This progression closely mirrors the three core constructs in Crisis Decision Theory, a general model of how people respond to negative events:

  1. Appraisal of the severity of the threat
  2. Assessment of available response choices
  3. Evaluation of the response options

People who see no threat from their symptoms won’t engage in care-seeking, just as those who perceive no good options won’t pursue them. Only those who appraise a sufficient health threat, identify care-seeking as an available response, and evaluate that response favorably will decide to obtain care.

This model can help identify intervention points to increase appropriate care-seeking. For instance:

  • Education on warning signs and the importance of early detection could prompt more people to appraise their symptoms as a legitimate reason to see a doctor.
  • Expanding insurance coverage and clinic hours could increase people’s perception that seeking care is a viable option for them.
  • Improving patient experiences and doctor-patient communication could lead more people to evaluate care-seeking as worthwhile.

By targeting the key decision points in care avoidance, we can help people get the care they need at each stage of their symptom evaluation and decision-making process.

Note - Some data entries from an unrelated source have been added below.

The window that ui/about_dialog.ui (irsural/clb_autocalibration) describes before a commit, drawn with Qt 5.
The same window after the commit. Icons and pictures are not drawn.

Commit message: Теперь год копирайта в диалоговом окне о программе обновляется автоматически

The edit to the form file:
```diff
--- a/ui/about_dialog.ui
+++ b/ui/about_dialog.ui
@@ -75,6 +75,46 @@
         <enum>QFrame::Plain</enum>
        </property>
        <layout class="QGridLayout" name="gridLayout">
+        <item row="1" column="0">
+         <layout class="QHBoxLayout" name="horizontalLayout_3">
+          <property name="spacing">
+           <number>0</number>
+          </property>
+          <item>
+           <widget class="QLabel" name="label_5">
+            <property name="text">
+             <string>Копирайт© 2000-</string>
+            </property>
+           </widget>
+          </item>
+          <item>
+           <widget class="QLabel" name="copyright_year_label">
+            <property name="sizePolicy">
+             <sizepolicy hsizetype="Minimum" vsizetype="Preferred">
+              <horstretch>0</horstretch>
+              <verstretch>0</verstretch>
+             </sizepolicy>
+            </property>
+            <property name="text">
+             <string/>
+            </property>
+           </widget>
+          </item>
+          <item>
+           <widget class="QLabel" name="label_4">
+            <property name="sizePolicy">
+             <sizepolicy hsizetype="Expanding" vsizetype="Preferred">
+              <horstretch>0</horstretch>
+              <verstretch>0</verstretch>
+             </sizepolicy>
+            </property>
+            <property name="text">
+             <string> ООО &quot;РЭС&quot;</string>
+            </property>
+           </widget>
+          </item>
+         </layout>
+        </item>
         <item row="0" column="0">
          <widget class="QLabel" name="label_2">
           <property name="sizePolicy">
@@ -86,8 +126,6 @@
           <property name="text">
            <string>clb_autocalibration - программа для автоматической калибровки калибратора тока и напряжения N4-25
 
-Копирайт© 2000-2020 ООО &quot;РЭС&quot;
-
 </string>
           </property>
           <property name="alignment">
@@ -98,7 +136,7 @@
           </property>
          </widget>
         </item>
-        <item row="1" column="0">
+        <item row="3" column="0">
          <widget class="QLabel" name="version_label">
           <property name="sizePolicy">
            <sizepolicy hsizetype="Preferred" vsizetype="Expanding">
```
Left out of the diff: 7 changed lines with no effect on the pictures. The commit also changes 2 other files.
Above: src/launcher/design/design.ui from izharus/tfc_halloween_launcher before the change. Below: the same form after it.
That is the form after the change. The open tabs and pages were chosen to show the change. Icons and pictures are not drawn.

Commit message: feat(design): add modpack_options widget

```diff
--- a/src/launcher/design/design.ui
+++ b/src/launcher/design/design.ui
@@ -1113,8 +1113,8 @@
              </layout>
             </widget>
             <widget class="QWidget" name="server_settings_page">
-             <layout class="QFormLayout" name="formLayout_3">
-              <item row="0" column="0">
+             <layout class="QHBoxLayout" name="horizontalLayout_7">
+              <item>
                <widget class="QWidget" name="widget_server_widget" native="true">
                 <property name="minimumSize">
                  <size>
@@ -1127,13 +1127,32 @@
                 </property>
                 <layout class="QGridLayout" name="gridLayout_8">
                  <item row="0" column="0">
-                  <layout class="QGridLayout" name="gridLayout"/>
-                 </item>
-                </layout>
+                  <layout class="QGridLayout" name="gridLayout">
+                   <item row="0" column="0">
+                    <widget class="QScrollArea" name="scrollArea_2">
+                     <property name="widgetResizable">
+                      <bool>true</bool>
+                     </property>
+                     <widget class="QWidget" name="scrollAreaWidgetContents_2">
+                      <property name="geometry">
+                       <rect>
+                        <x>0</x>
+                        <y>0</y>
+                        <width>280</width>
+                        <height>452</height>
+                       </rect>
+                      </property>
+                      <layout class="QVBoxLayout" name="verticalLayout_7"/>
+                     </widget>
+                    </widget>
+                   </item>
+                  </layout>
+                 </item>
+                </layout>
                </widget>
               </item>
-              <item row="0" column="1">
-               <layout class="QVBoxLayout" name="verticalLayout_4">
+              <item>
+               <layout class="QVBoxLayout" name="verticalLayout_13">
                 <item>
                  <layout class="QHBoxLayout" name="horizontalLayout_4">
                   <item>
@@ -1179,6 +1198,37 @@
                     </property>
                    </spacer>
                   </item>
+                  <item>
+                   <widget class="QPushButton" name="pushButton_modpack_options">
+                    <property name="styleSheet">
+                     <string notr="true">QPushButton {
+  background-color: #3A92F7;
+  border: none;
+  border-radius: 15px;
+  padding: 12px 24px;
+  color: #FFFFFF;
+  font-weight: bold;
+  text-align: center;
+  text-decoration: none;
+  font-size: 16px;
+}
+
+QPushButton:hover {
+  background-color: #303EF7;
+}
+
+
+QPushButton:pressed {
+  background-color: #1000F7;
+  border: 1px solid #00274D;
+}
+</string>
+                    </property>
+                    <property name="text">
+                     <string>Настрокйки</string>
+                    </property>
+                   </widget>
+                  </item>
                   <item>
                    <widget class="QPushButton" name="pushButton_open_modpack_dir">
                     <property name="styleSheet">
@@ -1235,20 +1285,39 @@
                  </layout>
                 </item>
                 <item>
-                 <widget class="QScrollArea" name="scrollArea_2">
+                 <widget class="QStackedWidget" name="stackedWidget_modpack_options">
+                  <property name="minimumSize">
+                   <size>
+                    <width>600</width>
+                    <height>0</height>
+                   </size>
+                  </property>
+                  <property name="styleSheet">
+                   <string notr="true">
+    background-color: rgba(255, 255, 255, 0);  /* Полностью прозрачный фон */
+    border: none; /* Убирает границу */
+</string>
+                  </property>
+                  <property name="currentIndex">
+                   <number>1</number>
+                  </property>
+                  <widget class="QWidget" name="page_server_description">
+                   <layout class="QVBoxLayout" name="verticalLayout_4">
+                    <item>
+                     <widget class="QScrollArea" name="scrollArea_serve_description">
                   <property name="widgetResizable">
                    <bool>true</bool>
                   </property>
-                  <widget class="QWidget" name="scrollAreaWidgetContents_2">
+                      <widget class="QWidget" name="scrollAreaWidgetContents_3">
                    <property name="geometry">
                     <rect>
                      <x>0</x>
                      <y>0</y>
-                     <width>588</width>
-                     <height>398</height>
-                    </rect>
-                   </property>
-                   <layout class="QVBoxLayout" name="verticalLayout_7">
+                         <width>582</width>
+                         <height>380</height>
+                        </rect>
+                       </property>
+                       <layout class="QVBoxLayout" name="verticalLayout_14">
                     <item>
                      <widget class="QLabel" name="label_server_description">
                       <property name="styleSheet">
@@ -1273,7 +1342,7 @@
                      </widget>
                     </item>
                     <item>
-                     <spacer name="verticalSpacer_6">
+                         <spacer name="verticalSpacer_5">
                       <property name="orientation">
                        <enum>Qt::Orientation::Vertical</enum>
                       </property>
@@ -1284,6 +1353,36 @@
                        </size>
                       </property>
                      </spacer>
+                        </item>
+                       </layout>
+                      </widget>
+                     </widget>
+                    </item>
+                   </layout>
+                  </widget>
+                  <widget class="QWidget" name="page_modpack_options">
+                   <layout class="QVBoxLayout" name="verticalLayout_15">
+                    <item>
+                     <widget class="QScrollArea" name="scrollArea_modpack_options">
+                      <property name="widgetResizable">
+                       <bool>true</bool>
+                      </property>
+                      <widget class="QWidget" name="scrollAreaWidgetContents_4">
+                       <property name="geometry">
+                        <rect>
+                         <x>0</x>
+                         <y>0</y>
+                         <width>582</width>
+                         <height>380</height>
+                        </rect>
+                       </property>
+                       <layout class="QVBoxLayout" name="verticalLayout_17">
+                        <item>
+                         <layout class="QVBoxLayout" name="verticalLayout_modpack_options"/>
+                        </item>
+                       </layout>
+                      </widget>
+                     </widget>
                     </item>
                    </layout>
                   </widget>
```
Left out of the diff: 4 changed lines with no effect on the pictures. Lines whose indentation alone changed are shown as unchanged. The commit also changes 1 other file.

Overcoming Care Avoidance with Discover Health Advocacy

The reasons people avoid needed medical care are complex and multilayered, ranging from financial to emotional to practical. But by understanding the key factors that fuel care avoidance, we can develop better strategies to help people overcome those barriers.

There is no one-size-fits-all solution, as the precise blend of reasons will vary from person to person and across different populations. A low-income person without health insurance may avoid care for very different reasons than an insured professional who distrusts doctors. The unique mix of obstacles matters.

But some broad approaches – like expanding insurance coverage, increasing accessibility of services, improving patient-provider relationships and targeting education campaigns to individuals with low perceived need – could go a long way in reducing avoidance and connecting more people to care.

Enabling people to get timely, appropriate medical care is a public health imperative. Every avoided doctor visit is a missed opportunity to detect and treat conditions and improve quality of life. By striving to understand patients’ lived experiences, we can design a healthcare system that better meets their needs – and convince them to walk through the clinic doors.

So if you’ve been putting off seeing a doctor, take a moment to reflect on what’s holding you back. Are you not sure if your symptoms warrant a visit? Have you had trouble finding the time or money to go? Do you have concerns about what the doctor will say or how you’ll be treated? Pinpointing your own personal barriers is the first step.

Then, explore your options for getting the care you need. Discover Health Advocacy can help you find affordable clinics, navigate insurance issues, access transportation assistance and advocate for the support you require. Don’t let fear, overwhelm or uncertainty keep you from taking charge of your health. You deserve to feel your best – and we’re here to help you get there.